Where are your symbols, debuginfo and sources?
A package is more than a binary - make it observable
Users (and developers) don't just want to run an executable, they also like to know that it runs efficiently, that it doesn't use unnecessary resources and if it crashes and burns they want to collect the pieces and inspect what went wrong. So a package should also provide the user with a means to easily profile, trace and debug what is running on their system. This means a distro should also package symbols, debuginfo and sources for easy/automatic installation. With different distros and different versions of distro packages running next to each other in containers we need some standard conventions to identify executables (build-id) and match and fetch the needed symbols, debuginfo and sources to help the user profile, trace and debug any binary they find on their system.

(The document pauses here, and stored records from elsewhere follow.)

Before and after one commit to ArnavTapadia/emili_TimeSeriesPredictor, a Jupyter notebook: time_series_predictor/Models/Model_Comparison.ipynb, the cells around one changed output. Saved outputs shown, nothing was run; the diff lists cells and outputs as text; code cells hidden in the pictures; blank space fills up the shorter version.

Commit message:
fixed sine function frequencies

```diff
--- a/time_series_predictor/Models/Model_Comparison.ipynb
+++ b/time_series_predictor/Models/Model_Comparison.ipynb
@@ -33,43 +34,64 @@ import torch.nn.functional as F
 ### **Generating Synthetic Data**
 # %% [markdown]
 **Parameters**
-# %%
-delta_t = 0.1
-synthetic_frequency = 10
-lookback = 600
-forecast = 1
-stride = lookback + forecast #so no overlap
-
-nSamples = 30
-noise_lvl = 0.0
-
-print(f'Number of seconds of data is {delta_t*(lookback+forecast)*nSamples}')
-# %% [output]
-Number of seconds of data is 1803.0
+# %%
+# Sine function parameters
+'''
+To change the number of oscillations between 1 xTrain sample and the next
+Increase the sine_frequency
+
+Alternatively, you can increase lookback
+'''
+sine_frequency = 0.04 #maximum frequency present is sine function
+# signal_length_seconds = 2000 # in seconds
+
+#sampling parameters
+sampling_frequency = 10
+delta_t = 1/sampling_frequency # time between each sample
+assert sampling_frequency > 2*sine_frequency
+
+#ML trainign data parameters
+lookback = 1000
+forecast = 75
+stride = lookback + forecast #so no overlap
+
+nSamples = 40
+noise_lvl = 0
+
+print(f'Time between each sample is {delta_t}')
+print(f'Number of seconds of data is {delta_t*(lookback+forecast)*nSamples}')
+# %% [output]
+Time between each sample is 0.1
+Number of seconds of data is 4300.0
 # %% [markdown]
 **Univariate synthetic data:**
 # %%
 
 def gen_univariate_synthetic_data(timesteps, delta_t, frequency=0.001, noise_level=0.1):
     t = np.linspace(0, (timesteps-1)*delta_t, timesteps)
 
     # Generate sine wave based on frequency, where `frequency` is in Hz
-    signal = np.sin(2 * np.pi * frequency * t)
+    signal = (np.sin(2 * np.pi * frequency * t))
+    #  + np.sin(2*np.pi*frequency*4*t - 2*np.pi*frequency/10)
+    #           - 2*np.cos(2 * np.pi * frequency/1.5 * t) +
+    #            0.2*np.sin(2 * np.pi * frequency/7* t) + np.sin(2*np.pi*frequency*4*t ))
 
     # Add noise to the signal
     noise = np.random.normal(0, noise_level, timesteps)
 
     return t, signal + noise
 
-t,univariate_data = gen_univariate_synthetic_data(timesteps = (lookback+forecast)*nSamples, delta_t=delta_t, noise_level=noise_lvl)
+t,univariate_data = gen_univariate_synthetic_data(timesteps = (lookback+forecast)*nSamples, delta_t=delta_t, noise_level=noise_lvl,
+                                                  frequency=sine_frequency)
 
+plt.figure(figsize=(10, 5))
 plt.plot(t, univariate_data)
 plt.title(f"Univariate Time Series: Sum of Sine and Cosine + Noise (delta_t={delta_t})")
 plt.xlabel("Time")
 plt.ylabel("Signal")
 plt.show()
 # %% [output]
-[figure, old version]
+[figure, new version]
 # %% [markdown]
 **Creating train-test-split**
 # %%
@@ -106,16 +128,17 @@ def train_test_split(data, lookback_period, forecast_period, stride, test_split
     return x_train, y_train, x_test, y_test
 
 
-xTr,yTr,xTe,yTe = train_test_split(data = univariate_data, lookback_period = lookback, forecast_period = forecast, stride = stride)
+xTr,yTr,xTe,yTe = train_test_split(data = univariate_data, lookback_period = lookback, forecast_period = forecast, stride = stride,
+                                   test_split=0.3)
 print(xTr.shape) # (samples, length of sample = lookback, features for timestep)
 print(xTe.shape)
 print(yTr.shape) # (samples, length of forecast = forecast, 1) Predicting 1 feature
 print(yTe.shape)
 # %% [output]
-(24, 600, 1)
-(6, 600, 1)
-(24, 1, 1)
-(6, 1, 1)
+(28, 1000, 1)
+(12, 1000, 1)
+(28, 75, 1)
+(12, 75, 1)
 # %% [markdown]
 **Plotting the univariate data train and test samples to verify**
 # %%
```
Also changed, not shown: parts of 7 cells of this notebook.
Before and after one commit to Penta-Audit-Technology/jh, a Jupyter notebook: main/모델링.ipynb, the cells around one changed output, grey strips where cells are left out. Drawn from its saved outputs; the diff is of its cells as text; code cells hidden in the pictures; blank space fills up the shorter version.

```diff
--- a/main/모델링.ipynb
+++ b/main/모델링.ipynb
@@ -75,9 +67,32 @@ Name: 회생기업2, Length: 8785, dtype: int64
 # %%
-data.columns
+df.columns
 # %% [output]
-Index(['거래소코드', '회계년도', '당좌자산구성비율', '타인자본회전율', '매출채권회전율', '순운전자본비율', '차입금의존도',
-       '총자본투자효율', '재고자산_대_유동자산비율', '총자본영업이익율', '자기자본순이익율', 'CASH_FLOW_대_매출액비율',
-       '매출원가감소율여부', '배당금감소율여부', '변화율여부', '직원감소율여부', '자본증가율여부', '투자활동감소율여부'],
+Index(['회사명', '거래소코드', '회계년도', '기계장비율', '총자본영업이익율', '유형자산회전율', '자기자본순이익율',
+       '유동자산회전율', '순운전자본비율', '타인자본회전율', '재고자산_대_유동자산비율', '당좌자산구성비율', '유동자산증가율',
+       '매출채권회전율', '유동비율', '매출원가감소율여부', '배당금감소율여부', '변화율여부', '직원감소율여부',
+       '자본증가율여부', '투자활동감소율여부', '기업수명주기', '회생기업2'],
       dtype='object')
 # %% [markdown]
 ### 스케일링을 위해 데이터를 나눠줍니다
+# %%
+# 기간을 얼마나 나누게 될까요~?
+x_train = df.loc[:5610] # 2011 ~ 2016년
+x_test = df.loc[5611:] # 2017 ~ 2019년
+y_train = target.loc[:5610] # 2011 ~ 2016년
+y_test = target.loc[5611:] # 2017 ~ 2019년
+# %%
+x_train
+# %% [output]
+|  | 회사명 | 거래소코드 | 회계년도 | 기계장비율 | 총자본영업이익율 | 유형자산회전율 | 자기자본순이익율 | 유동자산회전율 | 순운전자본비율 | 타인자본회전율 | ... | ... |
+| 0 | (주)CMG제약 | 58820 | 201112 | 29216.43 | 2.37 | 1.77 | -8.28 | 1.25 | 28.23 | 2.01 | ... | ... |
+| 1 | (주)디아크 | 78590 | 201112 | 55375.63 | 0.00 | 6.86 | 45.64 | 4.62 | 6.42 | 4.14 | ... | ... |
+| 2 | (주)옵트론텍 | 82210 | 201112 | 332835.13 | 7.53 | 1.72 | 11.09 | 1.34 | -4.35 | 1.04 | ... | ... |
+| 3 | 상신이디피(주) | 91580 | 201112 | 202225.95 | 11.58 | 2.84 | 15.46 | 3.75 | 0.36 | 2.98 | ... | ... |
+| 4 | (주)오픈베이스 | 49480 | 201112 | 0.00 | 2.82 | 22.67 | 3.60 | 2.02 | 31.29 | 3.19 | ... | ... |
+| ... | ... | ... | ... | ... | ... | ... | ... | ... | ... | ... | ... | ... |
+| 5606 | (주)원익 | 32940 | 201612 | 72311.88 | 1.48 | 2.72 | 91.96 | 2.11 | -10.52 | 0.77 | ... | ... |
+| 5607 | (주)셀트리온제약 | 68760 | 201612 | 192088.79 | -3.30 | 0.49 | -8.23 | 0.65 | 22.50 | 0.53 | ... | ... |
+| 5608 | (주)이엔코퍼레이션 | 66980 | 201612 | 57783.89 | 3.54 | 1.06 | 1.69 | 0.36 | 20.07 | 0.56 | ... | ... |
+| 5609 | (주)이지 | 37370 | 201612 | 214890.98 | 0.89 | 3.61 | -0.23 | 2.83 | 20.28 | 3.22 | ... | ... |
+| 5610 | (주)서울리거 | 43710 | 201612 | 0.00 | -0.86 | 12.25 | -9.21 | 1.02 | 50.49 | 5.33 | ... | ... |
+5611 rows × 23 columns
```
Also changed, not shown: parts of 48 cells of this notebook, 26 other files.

We will go briefly over differently tools for shared library abi inspection, tracing, debugging, profiling and post-mortem crash analysis. What extra information such tools need, like CFI/backtrace, symbols, gnu_debugdata, debuginfo and sources. Then we will discuss the tools that are used on Fedora to extract and package the extra information. How build-ids are used as a means to find/match the information. So the user/developer can know exactly which version of a library was actually running when the core file was created for example. And identify some deficiencies in the current packaging. It is impossible to install both the 32bit and 64bit version of the debuginfo for example. What extra challenges there are when you might be running different versions of a package in different containers. And some suggestions on tools and conventions that distro packages can adopt to make all this easier for the user and tools. At the end it would be nice to have a discussion how other distros deal with some of these challenges. How distros/packagers can coordinate on making this information (a symbol/debuginfo server) available cross distros and how/if to extend these ideas to non-native ELF/DWARF executables.